  • The same reason you drive on a parkway and park on a driveway.
  • because whoever came up with the idea was welsh
  • Sorry, but it is also called a shipment when it goes by ship. Cargo could also be used to describe a ships whole load, not just the individual shipments on the ship. When people organise the movement of items to other places the words used to describe these movements are often inter-changeable. I found that 'commercial invoice' and 'proforma invoice' mean the same thing, 'overnight' & 'priority' are the same, 'off-peak' & 'standard' are also the same. People use whatever words they are more comfortable with, or whatever is standard in their industry.
  • Isn't 'shipment' the action or quantity of shipping goods, freight, cargo etc? Check it out: and

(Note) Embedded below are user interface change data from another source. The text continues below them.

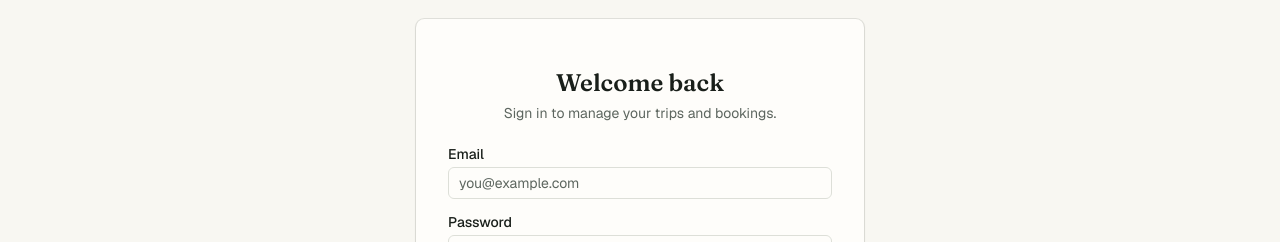
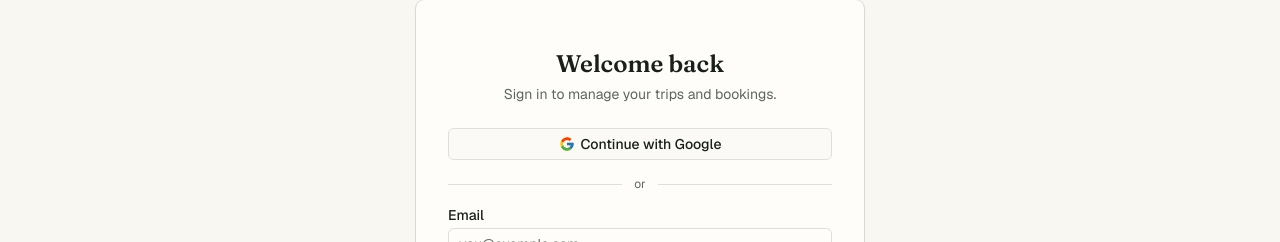
Before and after one commit to yurivolkov21/Tourism-Platform, a Next.js app in the folder apps/web/: page /login in a window 1280 px wide. Shown: the part 234-476 px from the top of the page. Built offline with nearby package versions, Linux system fonts and the light colour scheme; no server answers.

Commit message:
feat(web): Google OAuth sign-in (epic S5)
'Continue with Google' on login + register → signInWithOAuth; the
existing /auth/callback exchanges the code + mirrors the user. Needs the
Google provider enabled in Supabase + Google OAuth credentials (manual).

```diff
--- a/apps/web/src/app/login/page.tsx
+++ b/apps/web/src/app/login/page.tsx
@@ -4,6 +4,7 @@ import { messages } from '@tourism/i18n';
 
 import { AuthShell } from '../../components/auth/auth-shell';
 import { LoginForm } from '../../components/auth/login-form';
+import { OAuthButtons } from '../../components/auth/oauth-buttons';
 import { safeRedirect } from '../../lib/auth/safe-redirect';
 
 export const metadata: Metadata = {
@@ -26,6 +27,9 @@ export default async function LoginPage({
           We couldn&apos;t confirm your link. Please sign in or try again.
         </p>
       ) : null}
+      <div className="mb-4">
+        <OAuthButtons redirectTo={redirectTo} />
+      </div>
       <LoginForm redirectTo={redirectTo} />
     </AuthShell>
   );
--- a/apps/web/src/app/register/page.tsx
+++ b/apps/web/src/app/register/page.tsx
@@ -3,6 +3,7 @@ import type { Metadata } from 'next';
 import { messages } from '@tourism/i18n';
 
 import { AuthShell } from '../../components/auth/auth-shell';
+import { OAuthButtons } from '../../components/auth/oauth-buttons';
 import { RegisterForm } from '../../components/auth/register-form';
 
 export const metadata: Metadata = {
@@ -14,6 +15,9 @@ export default function RegisterPage() {
 
   return (
     <AuthShell title={t.title} subtitle={t.subtitle}>
+      <div className="mb-4">
+        <OAuthButtons />
+      </div>
       <RegisterForm />
     </AuthShell>
   );
--- /dev/null
+++ b/apps/web/src/components/auth/oauth-buttons.tsx
@@ -0,0 +1,65 @@
+'use client';
+
+import { Button } from '@tourism/ui';
+import { messages } from '@tourism/i18n';
+
+import { createClient } from '../../lib/supabase/client';
+
+/** Multi-colour Google "G" (brand asset — inline so it isn't a render-blocking request). */
+function GoogleIcon() {
+  return (
+    <svg className="size-4" viewBox="0 0 48 48" aria-hidden="true">
+      <path
+        fill="#FFC107"
+        d="M43.6 20.5H42V20H24v8h11.3c-1.6 4.7-6.1 8-11.3 8a12 12 0 1 1 0-24c3 0 5.8 1.1 7.9 3l5.7-5.7A20 20 0 1 0 24 44c11 0 20-9 20-20 0-1.3-.1-2.4-.4-3.5z"
+      />
+      <path
+        fill="#FF3D00"
+        d="M6.3 14.7l6.6 4.8A12 12 0 0 1 24 12c3 0 5.8 1.1 7.9 3l5.7-5.7A20 20 0 0 0 6.3 14.7z"
+      />
+      <path
+        fill="#4CAF50"
+        d="M24 44c5.2 0 9.9-2 13.4-5.2l-6.2-5.2A12 12 0 0 1 12.7 28l-6.5 5A20 20 0 0 0 24 44z"
+      />
+      <path
+        fill="#1976D2"
+        d="M43.6 20.5H42V20H24v8h11.3a12 12 0 0 1-4.1 5.6l6.2 5.2C39.9 35.9 44 30.5 44 24c0-1.3-.1-2.4-.4-3.5z"
+      />
+    </svg>
+  );
+}
+
+/** "Continue with Google" → browser OAuth. The callback exchanges the code + mirrors the user. */
+export function OAuthButtons({ redirectTo = '/account' }: { redirectTo?: string }) {
+  const t = messages.auth.oauth;
+
+  async function signInWithGoogle() {
+    await createClient().auth.signInWithOAuth({
+      provider: 'google',
+      options: {
+        redirectTo: `${window.location.origin}/auth/callback?redirect=${encodeURIComponent(redirectTo)}`,
+      },
+    });
+  }
+
+  return (
+    <div className="space-y-4">
+      <Button
+        type="button"
+        variant="outline"
+        className="w-full"
+        onClick={() => void signInWithGoogle()}
+      >
+        <GoogleIcon />
+        {t.continueGoogle}
+      </Button>
+      <div className="text-muted-foreground flex items-center gap-3 text-xs">
+        <span className="bg-border h-px flex-1" />
+        {t.or}
+        <span className="bg-border h-px flex-1" />
+      </div>
+    </div>
+  );
+}
+
+export default OAuthButtons;
--- a/libs/shared/i18n/src/lib/messages.ts
+++ b/libs/shared/i18n/src/lib/messages.ts
@@ -124,6 +124,10 @@ export const messages = {
       TOO_SHORT: 'Password must be at least 6 characters.',
       MISMATCH: 'Passwords do not match.',
     } as Record<string, string>,
+    oauth: {
+      continueGoogle: 'Continue with Google',
+      or: 'or',
+    },
   },
   // Booking flow (book → pay → confirm). Login-required; Stripe + PayPal. EN-only (ADR-0005).
   booking: {
```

  • For the same reason driving on parkways and parking on driveways is allowed.
  • Same reason that we have noses that run and feet that smell.
  • The same reason that students and dying equals "studying". English is funny like that.

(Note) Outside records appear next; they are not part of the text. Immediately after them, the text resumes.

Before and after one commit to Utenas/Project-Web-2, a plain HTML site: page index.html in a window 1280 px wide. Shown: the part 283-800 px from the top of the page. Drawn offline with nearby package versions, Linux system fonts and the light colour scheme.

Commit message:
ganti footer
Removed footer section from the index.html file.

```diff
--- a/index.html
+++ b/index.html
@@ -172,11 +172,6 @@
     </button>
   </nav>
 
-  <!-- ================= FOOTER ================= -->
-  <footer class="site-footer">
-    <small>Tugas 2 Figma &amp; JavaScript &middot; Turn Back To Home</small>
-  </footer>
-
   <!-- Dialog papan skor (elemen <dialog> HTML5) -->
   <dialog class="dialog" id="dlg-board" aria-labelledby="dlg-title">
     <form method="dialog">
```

  • Why is it that you can only ask questions that have been repeated here dozens of times?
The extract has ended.